Sunday, August 25, 2019

Product Article Example | Topics and Well Written Essays - 750 words

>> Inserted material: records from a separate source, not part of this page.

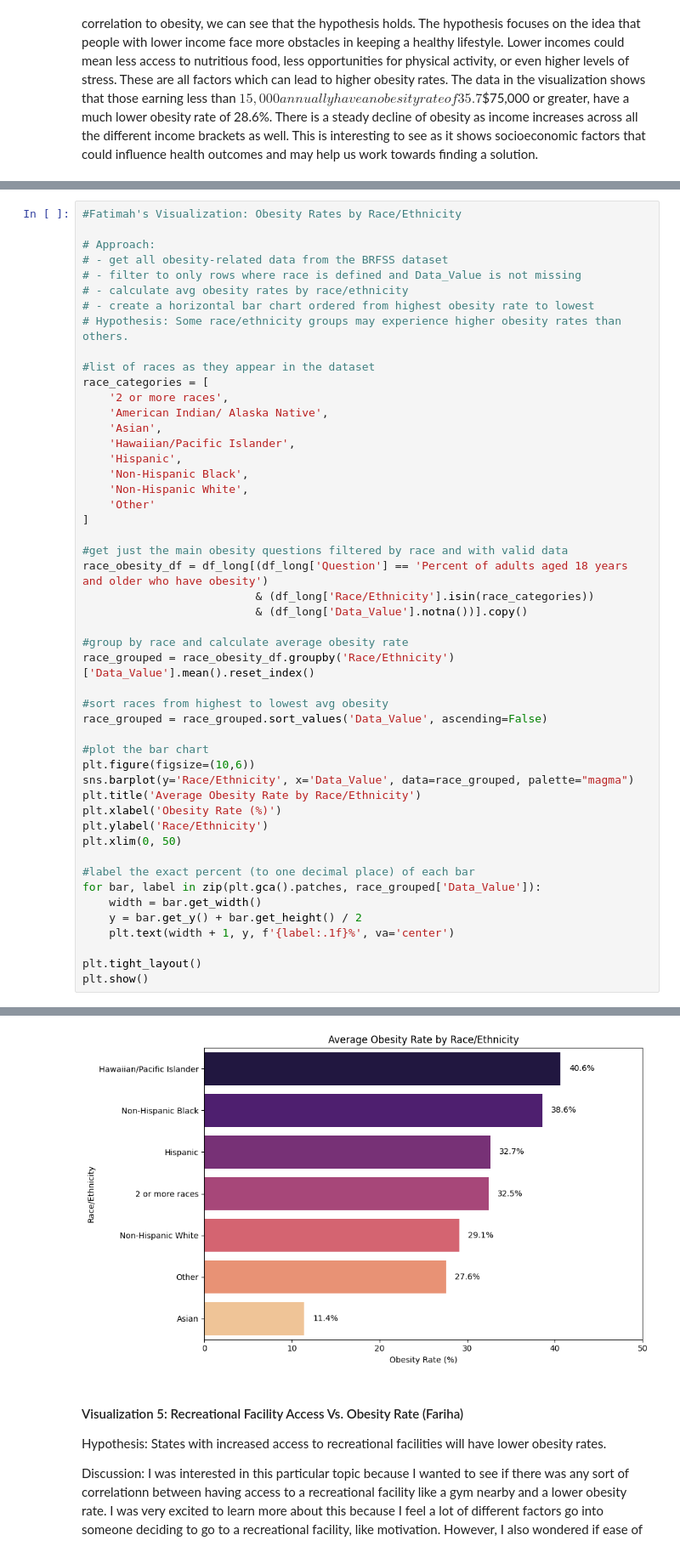
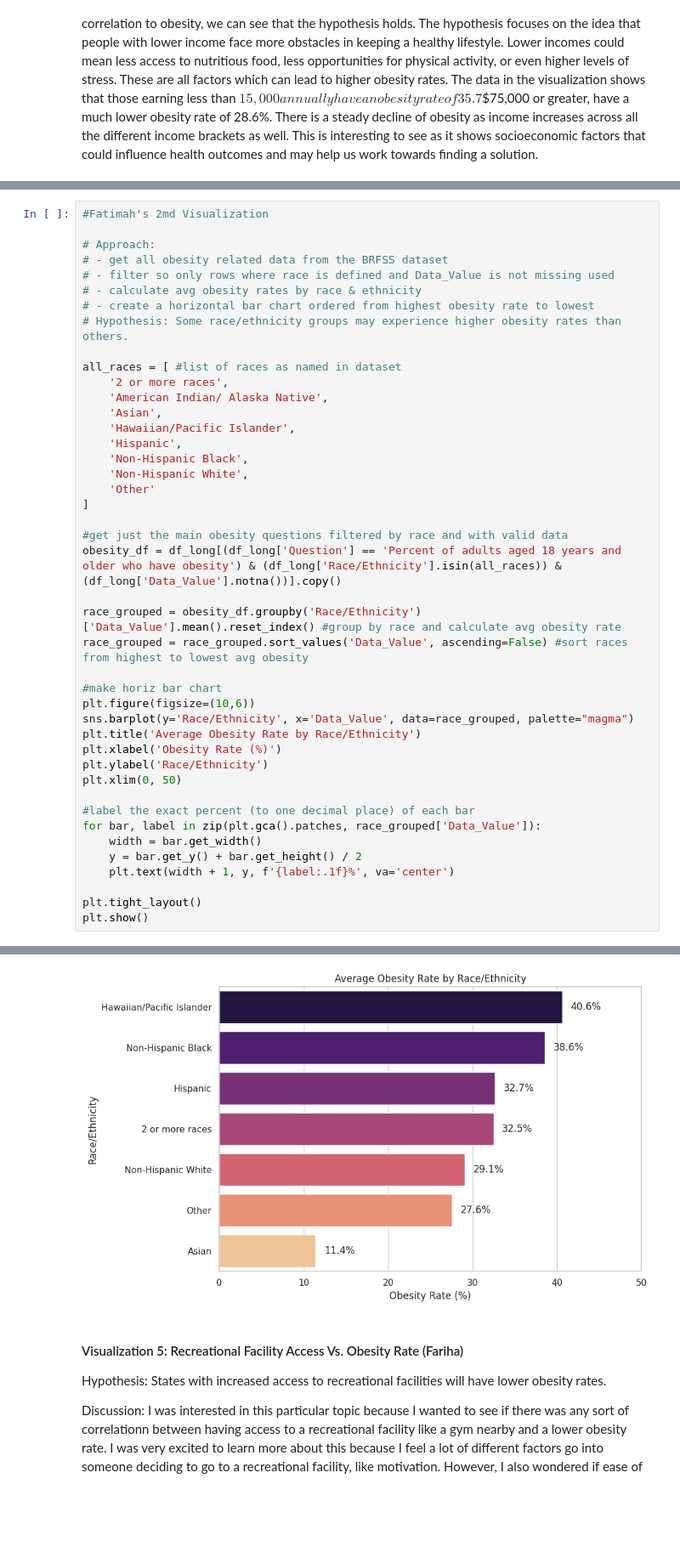
Before and after one commit to ShimraHazmi/CS418Project, a Jupyter notebook: ObesityAnalysisFinal.ipynb, the cells around one changed output, grey strips where cells are left out. Shown at 85% size. Drawn from its saved outputs; the diff is of its cells as text; blank space fills up the shorter version.

```diff
--- a/ObesityAnalysisFinal.ipynb
+++ b/ObesityAnalysisFinal.ipynb
@@ -1124,15 +832,14 @@ Passing `palette` without assigning `hue` is deprecated and will be removed in v
 # %%
-#Fatimah's Visualization: Obesity Rates by Race/Ethnicity
+#Fatimah's 2md Visualization
 
 # Approach:
-# - get all obesity-related data from the BRFSS dataset
-# - filter to only rows where race is defined and Data_Value is not missing
-# - calculate avg obesity rates by race/ethnicity
+# - get all obesity related data from the BRFSS dataset
+# - filter so only rows where race is defined and Data_Value is not missing used
+# - calculate avg obesity rates by race & ethnicity
 # - create a horizontal bar chart ordered from highest obesity rate to lowest
 # Hypothesis: Some race/ethnicity groups may experience higher obesity rates than others.
 
-#list of races as they appear in the dataset
-race_categories = [
+all_races = [ #list of races as named in dataset
     '2 or more races',
     'American Indian/ Alaska Native',
     'Asian',
@@ -1144,17 +851,12 @@ race_categories = [
 ]
 
 #get just the main obesity questions filtered by race and with valid data
-race_obesity_df = df_long[(df_long['Question'] == 'Percent of adults aged 18 years and older who have obesity')
-                          & (df_long['Race/Ethnicity'].isin(race_categories))
-                          & (df_long['Data_Value'].notna())].copy()
+obesity_df = df_long[(df_long['Question'] == 'Percent of adults aged 18 years and older who have obesity') & (df_long['Race/Ethnicity'].isin(all_races)) & (df_long['Data_Value'].notna())].copy()
 
-#group by race and calculate average obesity rate
-race_grouped = race_obesity_df.groupby('Race/Ethnicity')['Data_Value'].mean().reset_index()
+race_grouped = obesity_df.groupby('Race/Ethnicity')['Data_Value'].mean().reset_index() #group by race and calculate avg obesity rate
+race_grouped = race_grouped.sort_values('Data_Value', ascending=False) #sort races from highest to lowest avg obesity
 
-#sort races from highest to lowest avg obesity
-race_grouped = race_grouped.sort_values('Data_Value', ascending=False)
-
-#plot the bar chart
+#make horiz bar chart
 plt.figure(figsize=(10,6))
 sns.barplot(y='Race/Ethnicity', x='Data_Value', data=race_grouped, palette="magma")
 plt.title('Average Obesity Rate by Race/Ethnicity')
@@ -1177,4 +877,4 @@ Passing `palette` without assigning `hue` is deprecated and will be removed in v
-[figure, old version]
+[figure, new version]
 # %% [markdown]
 #### Visualization 5: Recreational Facility Access Vs. Obesity Rate (Fariha)
 
```
Also changed, not shown: parts of 44 cells of this notebook.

Product - Article Example It is important to know why prices of petroleum products make a random up and down movement in price line. Being a product of global petroleum market, its supply chain participants’ list is complex. Although its supply is not short but demand of gasoline is likely to grow. To fulfill the demand side, its production and imports needs to be increased if the public is to be served with a constant price line. Petroleum companies’ lenient attitude in strengthening the supply line creates temporary shortage of gasoline; it affects the price. Market for petroleum goods reacts to the dynamics of supply/demand. Any supply imbalance created takes some time, so the price of gasoline gets increased for some time only; as soon as supply is replenished, balance in demand and supply pulls down the hike in price. Market mechanism works to provide the speedy and the most effective answer to the supply disturbances (National Petroleum Council, 2004). In the U.S. gasoline prices have seen wider fluctuations. People have spent millions of dollars extra on gasoline during 2004 and 2005. Some areas have been affected sharply than others. In the spring of 2005, gasoline national weekly average prices at the gas stations after including taxes increased $2.28 per gallon. This hike in gasoline prices was steep but temporary and was felt throughout the U.S. It is also observed that sometimes gasoline prices in some particular areas are higher than rest of the market. According to the Federal Trade Commission Report (2005), since the mid nineties, the West Coast consumers, especially the Californians have paid more dollars for gasoline than rest of the U.S. states. Other than the dynamics of demand and supply, federal, state, and local regulations also affect the price of gasoline. Policy makers need to analyze to select the right strategies to counter the hike in gasoline prices. Price hike in gasoline is closely associated with antitrust issues, as analyzed by the

No comments:

Post a Comment